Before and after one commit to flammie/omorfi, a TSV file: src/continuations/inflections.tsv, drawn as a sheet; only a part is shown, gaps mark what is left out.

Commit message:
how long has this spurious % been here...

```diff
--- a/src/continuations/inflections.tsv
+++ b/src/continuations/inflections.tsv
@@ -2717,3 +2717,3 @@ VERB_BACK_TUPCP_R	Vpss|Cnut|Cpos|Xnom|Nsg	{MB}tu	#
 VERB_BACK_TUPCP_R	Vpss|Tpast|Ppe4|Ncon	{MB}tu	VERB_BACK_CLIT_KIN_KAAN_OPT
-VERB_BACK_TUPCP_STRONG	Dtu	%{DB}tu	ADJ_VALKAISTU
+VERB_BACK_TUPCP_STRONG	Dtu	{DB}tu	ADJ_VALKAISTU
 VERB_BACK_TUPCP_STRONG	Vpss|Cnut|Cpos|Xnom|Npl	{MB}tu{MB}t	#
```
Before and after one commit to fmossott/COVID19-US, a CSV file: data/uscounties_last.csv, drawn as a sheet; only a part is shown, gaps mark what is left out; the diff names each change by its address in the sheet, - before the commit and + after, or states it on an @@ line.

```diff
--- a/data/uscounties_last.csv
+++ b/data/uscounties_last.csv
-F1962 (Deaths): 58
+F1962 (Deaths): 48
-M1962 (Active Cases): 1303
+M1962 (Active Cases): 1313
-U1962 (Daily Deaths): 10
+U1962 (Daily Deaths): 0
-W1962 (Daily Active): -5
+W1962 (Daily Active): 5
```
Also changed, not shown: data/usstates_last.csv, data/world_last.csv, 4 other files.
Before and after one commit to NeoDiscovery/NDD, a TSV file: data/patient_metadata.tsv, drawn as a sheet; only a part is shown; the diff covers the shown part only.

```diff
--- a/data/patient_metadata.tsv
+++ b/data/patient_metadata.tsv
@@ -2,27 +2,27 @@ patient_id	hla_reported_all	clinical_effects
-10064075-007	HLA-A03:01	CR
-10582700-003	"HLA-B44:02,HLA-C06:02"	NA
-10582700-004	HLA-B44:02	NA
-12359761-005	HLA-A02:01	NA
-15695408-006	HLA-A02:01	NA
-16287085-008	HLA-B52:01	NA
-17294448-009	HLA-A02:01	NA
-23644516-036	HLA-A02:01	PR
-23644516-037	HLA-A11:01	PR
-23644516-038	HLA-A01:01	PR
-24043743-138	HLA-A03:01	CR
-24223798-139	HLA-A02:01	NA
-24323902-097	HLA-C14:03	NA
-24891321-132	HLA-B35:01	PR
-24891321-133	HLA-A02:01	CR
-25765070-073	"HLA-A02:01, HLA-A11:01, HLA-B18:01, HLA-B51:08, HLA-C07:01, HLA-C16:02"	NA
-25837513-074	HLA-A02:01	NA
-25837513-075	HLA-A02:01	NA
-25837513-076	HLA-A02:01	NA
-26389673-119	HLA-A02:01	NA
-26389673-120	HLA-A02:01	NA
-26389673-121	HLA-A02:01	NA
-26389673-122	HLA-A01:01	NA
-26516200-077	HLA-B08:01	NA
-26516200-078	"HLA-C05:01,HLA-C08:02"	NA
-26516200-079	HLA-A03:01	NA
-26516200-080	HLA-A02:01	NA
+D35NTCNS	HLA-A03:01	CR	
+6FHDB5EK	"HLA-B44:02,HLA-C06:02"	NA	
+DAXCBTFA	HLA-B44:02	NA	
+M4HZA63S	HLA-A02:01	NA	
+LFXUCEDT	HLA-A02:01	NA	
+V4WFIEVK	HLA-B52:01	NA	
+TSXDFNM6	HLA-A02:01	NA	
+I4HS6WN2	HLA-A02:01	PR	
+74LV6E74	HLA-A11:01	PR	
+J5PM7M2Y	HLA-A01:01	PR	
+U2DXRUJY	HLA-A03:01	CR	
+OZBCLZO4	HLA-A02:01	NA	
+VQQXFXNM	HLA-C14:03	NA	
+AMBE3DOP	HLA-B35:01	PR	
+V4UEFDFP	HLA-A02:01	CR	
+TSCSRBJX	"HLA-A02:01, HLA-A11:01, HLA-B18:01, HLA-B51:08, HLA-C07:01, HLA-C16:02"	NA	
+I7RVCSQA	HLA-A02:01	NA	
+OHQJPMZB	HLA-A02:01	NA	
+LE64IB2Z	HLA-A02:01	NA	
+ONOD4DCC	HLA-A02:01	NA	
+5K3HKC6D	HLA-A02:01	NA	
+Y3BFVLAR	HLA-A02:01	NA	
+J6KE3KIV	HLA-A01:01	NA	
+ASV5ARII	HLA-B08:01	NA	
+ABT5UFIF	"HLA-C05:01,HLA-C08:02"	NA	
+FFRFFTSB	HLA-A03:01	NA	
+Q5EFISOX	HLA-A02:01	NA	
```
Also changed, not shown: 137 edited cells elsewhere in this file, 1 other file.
--
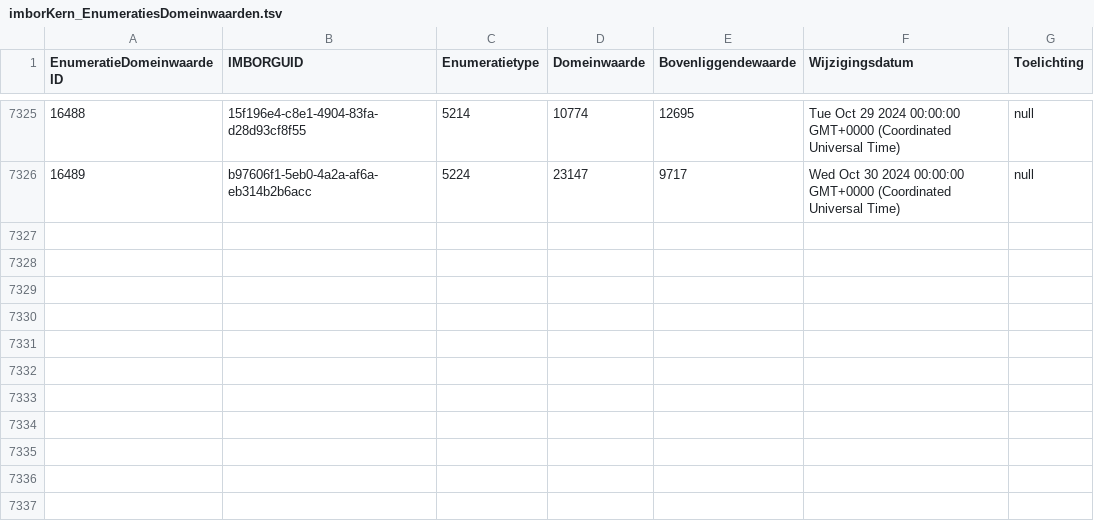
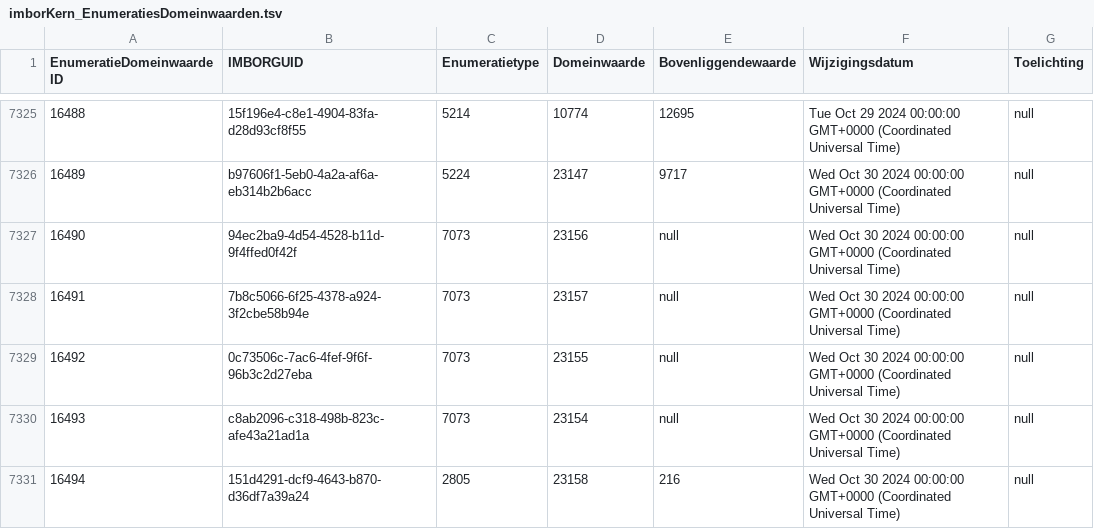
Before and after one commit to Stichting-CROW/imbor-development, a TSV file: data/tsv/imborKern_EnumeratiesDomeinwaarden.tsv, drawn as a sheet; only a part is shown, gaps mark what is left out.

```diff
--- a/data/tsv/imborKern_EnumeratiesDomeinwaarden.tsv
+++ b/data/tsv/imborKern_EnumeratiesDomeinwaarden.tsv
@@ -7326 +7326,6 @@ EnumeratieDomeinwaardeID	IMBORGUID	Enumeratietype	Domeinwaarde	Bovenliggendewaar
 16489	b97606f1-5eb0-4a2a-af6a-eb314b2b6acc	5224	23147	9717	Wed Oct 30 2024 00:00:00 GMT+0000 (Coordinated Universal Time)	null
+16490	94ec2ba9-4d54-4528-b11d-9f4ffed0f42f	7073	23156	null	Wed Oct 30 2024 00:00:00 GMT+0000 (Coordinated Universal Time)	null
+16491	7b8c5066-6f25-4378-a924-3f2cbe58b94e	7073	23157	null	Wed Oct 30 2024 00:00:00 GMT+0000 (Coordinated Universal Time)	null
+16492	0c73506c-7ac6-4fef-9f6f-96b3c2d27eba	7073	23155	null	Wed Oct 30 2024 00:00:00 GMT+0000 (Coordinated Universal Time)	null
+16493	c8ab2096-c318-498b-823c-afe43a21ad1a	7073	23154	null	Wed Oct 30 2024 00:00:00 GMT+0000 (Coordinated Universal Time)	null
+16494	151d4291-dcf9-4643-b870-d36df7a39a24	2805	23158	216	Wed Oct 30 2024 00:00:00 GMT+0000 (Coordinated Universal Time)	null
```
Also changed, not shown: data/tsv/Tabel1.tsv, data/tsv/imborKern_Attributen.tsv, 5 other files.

* **Exercise details**:
Every line that includes "this" must be copied from the material above.

* **Task result**:
how long has this spurious % been here...
Also changed, not shown: 137 edited cells elsewhere in this file, 1 other file.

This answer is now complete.